## Work to complete
Copy out every line of the data that has the word "link" somewhere in it.

[Front-end code change data]

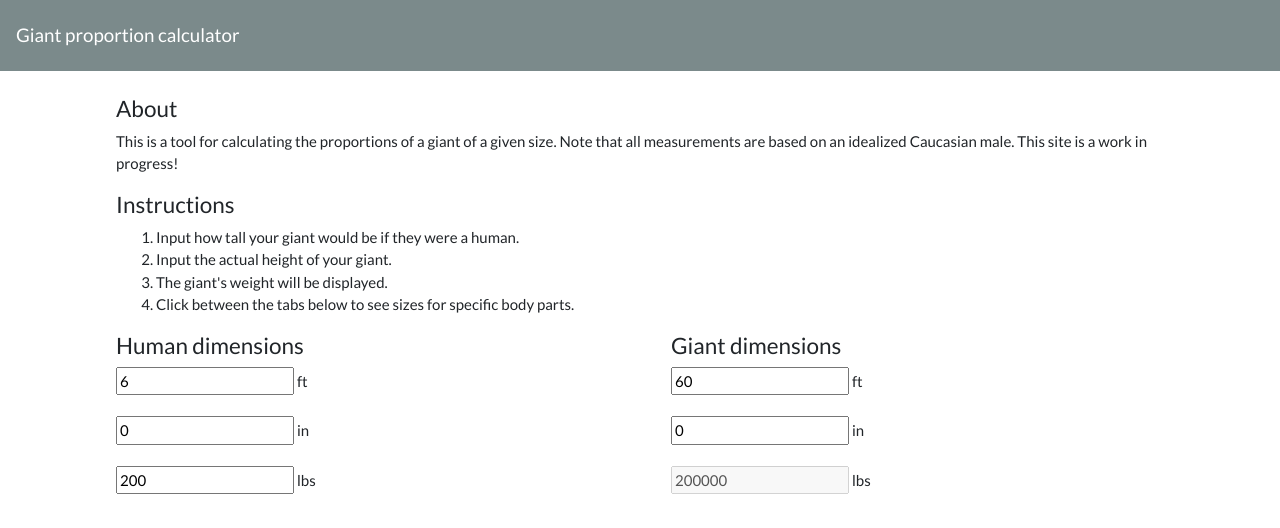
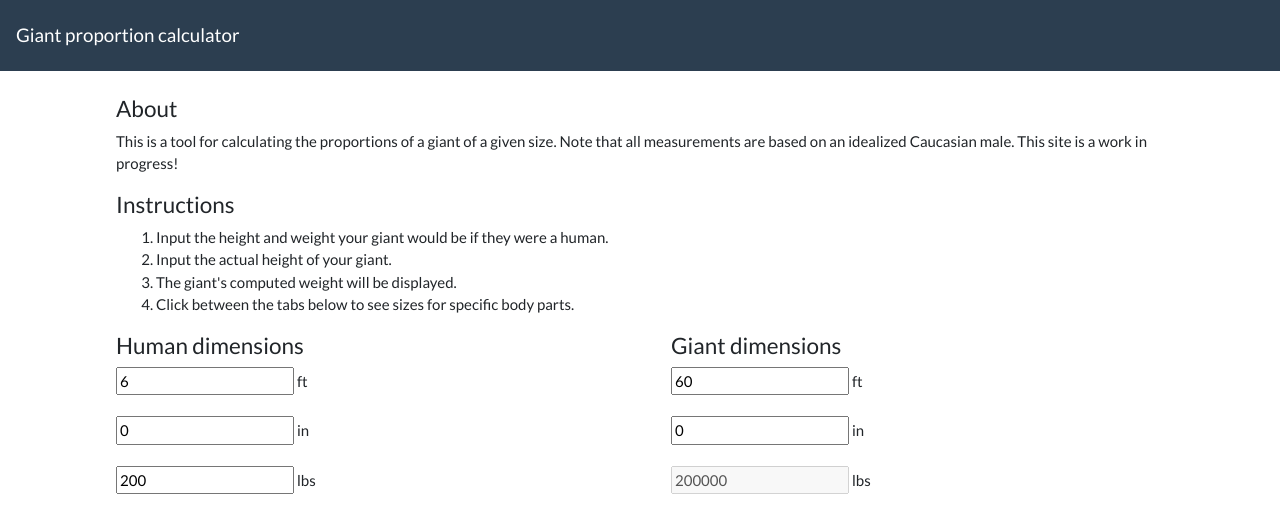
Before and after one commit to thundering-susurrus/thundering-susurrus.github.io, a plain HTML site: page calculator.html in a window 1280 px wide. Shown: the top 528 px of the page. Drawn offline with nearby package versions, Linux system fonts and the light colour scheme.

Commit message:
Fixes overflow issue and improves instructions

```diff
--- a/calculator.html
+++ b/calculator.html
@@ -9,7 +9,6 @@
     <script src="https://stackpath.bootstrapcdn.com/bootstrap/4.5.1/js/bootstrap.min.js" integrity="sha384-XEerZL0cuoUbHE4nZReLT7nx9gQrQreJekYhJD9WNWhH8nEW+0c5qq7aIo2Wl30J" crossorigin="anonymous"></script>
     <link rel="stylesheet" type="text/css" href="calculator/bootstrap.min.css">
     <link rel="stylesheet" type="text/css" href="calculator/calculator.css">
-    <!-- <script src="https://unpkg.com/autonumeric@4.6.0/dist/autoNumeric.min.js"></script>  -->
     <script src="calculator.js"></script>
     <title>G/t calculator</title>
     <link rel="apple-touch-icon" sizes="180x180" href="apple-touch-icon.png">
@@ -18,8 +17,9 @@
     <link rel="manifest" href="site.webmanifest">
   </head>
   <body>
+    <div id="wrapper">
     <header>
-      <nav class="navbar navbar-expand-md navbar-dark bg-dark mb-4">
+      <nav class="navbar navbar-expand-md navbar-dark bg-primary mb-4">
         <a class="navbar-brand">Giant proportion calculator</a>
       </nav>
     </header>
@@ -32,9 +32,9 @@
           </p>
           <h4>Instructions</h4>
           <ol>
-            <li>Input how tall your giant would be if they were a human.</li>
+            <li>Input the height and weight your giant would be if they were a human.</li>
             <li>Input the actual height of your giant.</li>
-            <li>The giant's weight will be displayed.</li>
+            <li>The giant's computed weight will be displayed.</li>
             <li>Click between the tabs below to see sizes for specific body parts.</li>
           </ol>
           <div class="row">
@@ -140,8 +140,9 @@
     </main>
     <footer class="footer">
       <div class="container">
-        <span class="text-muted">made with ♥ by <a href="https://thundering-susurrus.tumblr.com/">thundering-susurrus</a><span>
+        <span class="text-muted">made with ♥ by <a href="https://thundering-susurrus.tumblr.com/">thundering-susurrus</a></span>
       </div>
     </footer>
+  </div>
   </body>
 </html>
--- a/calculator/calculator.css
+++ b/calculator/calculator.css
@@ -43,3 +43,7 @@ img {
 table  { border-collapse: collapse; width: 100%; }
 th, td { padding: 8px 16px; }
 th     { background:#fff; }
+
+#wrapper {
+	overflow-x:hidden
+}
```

## Response to the exercise
     <link rel="stylesheet" type="text/css" href="calculator/bootstrap.min.css">
     <link rel="stylesheet" type="text/css" href="calculator/calculator.css">
     <link rel="apple-touch-icon" sizes="180x180" href="apple-touch-icon.png">
     <link rel="manifest" href="site.webmanifest">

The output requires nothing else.